“The business incubator seeks to effectively link talent, technology, capital, and know-how in order to leverage entrepreneurial talent and to accelerate the development of new companies” (1987).
This definition, however, classifies organizations such as chambers of commerce as incubators thus widening the field of incubator-incubation research to a nearly unmanageable point. Meanwhile, Rice provides a narrower definition by stating that
“Business incubators…nurture and grow start-ups in the Internet economy. They offer fledgling companies…office space, funding, and basic services such as recruiting, accounting, and legal advice—usually in exchange for equity stakes” (2002).
While this definition makes the analysis of incubators more feasible, it is insufficient in two ways. First, it limits business incubators to those that incubate Internet-related firms. Second, it reduces the incubator to a provider of shared services. However, similar to a corporation not being merely composed of a building, the incubator is also not limited to the physical facility and its shared services. Instead, it is composed of a group of people working together to improve the probability of success of new firms. Thus a more useful definition of the incubator-incubation concept might be the one by Hackett and Dilts:

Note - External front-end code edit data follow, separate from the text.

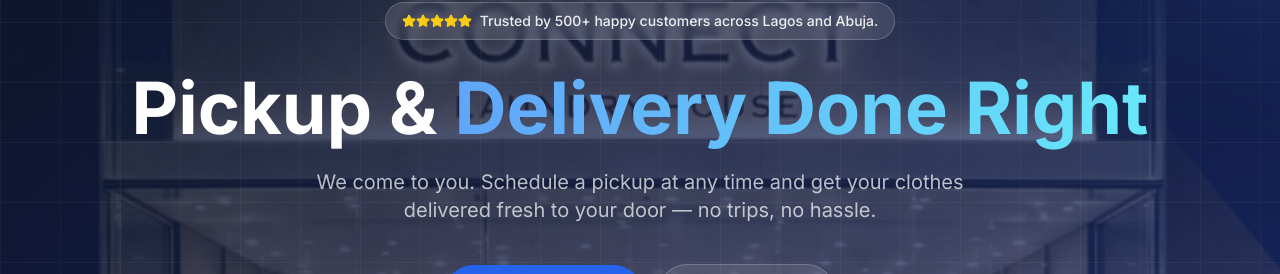
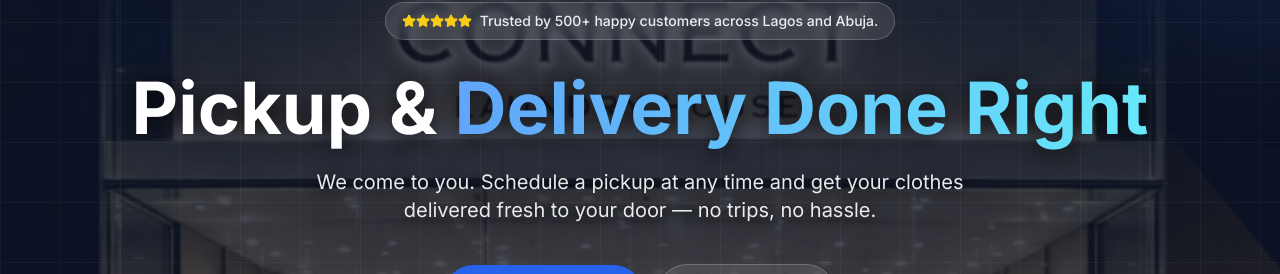
Before and after one commit to segunajibola/connect-laundry-house, a Next.js app: page / in a window 1280 px wide. Shown: the part 158-432 px from the top of the page. Built offline with nearby package versions, Linux system fonts and the light colour scheme; no server answers.

Commit message:
addNewTab

```diff
--- a/components/Hero.tsx
+++ b/components/Hero.tsx
@@ -78,7 +78,8 @@ export default function Hero() {
       ))}
 
       {/* Dark overlay */}
-      <div className="absolute inset-0 bg-gradient-to-br from-slate-900/85 via-blue-950/75 to-blue-900/70" />
+      <div className="absolute inset-0 bg-slate-900/75" />
+      <div className="absolute inset-0 bg-gradient-to-t from-slate-900/90 via-transparent to-slate-900/40" />
 
       {/* Decorative blobs */}
       <div className="absolute inset-0 overflow-hidden pointer-events-none">
@@ -109,7 +110,7 @@ export default function Hero() {
 
         {/* Headline */}
         <h1
-          className={`text-5xl sm:text-6xl lg:text-7xl font-bold text-white leading-[1.1] mb-6 transition-opacity duration-400 ${
+          className={`text-5xl sm:text-6xl lg:text-7xl font-bold text-white leading-[1.1] mb-6 transition-opacity duration-400 drop-shadow-[0_2px_12px_rgba(0,0,0,0.9)] ${
             transitioning ? "opacity-0" : "opacity-100"
           }`}
         >
@@ -121,7 +122,7 @@ export default function Hero() {
 
         {/* Subtext */}
         <p
-          className={`text-lg sm:text-xl text-white/70 max-w-2xl mx-auto mb-10 leading-relaxed transition-opacity duration-400 ${
+          className={`text-lg sm:text-xl text-white/90 max-w-2xl mx-auto mb-10 leading-relaxed transition-opacity duration-400 drop-shadow-[0_1px_8px_rgba(0,0,0,0.9)] ${
             transitioning ? "opacity-0" : "opacity-100"
           }`}
         >
```
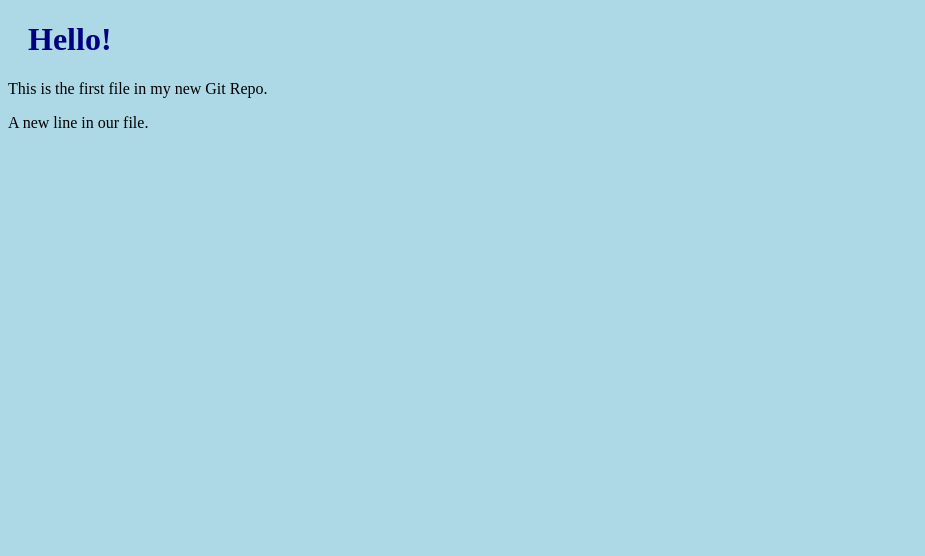
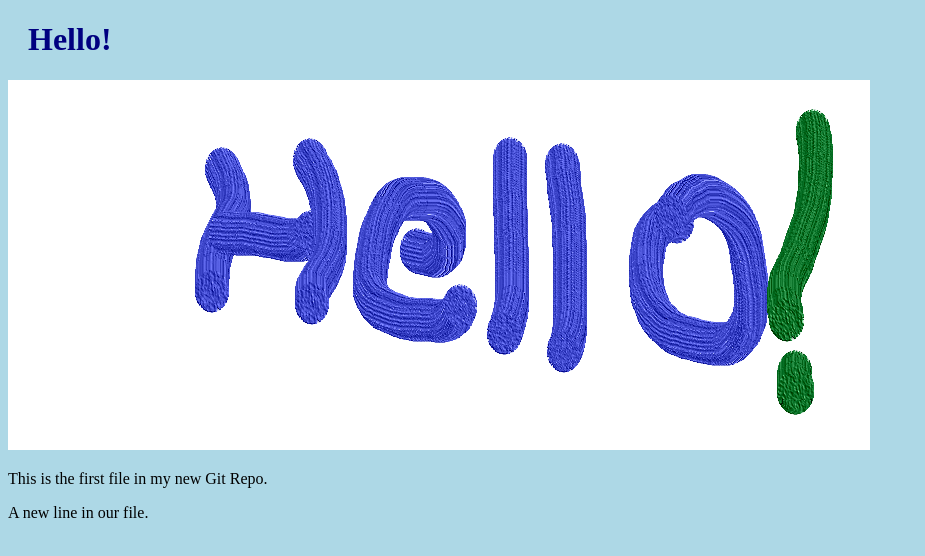
Before and after one commit to pthauvin/pthauvin.github.io, a plain HTML site: page index.html in a window 1280 px wide. Shown: the whole page, without its empty margins (0-925 px from the left). Drawn offline with Linux system fonts and the light colour scheme.

Commit message:
Added hello.png image to index.html

```diff
--- a/index.html
+++ b/index.html
@@ -7,6 +7,7 @@
 <body>
 
 <h1>Hello!</h1>
+<div><img src="hello.png" alt="img of word Hello"></div>
 <p>This is the first file in my new Git Repo.</p>
 <p>A new line in our file.</p>
 
```
Also changed, not shown: hello.png (added).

“A business incubator is a shared office-space facility that seeks to provide its incubatees with a strategic, value-adding intervention system (i.e. business incubation) of monitoring and business assistance. This system controls and links resources with the objective of facilitating the successful new venture development of the incubatees while simultaneously containing the cost of their potential failure…when discussing the incubator, it is important to keep in mind the totality of the incubator…[it is] also a network of individuals and organizations” (2004a).
Hackett and Dilts (2004a) also graphically depicted the incubator-incubation concept as being composed of four inter-dependent levels: community, incubator, incubation process, and incubatees (See figure below).
It is worth noting how this concept has significantly evolved from the archetypal incubators of the 1950s. In this conceptualization, more attention has been paid to the interaction between the community and the incubator. First, the community has been recognized to have a significant role in shaping the types of services that should be provided by the incubator. Second, the community is also seen as a major source of the value provided by the incubator to its incubatees. This value may come in the form of professional services, laboratories and equipment from universities, early market feedback, a quality pool of potential employees, as well as partnership opportunities from external firms (including those that have “graduated” from the incubator). Third, launching a new firm requires a considerable amount of resources, monetary or otherwise. An incubator is based on the idea that gathering these resources in one place will help achieve economies of scale for the community. Finally, more than just savings provided by resource pooling, an incubator may also be a useful means for a local economy to channel valuable resources from areas of less productivity to areas of high productivity and with higher probability of success. Thus, in this new conceptualization, the incubator is no longer seen as an independent entity, but rather, as an organization whose success largely depends on the degree of its integration with the community.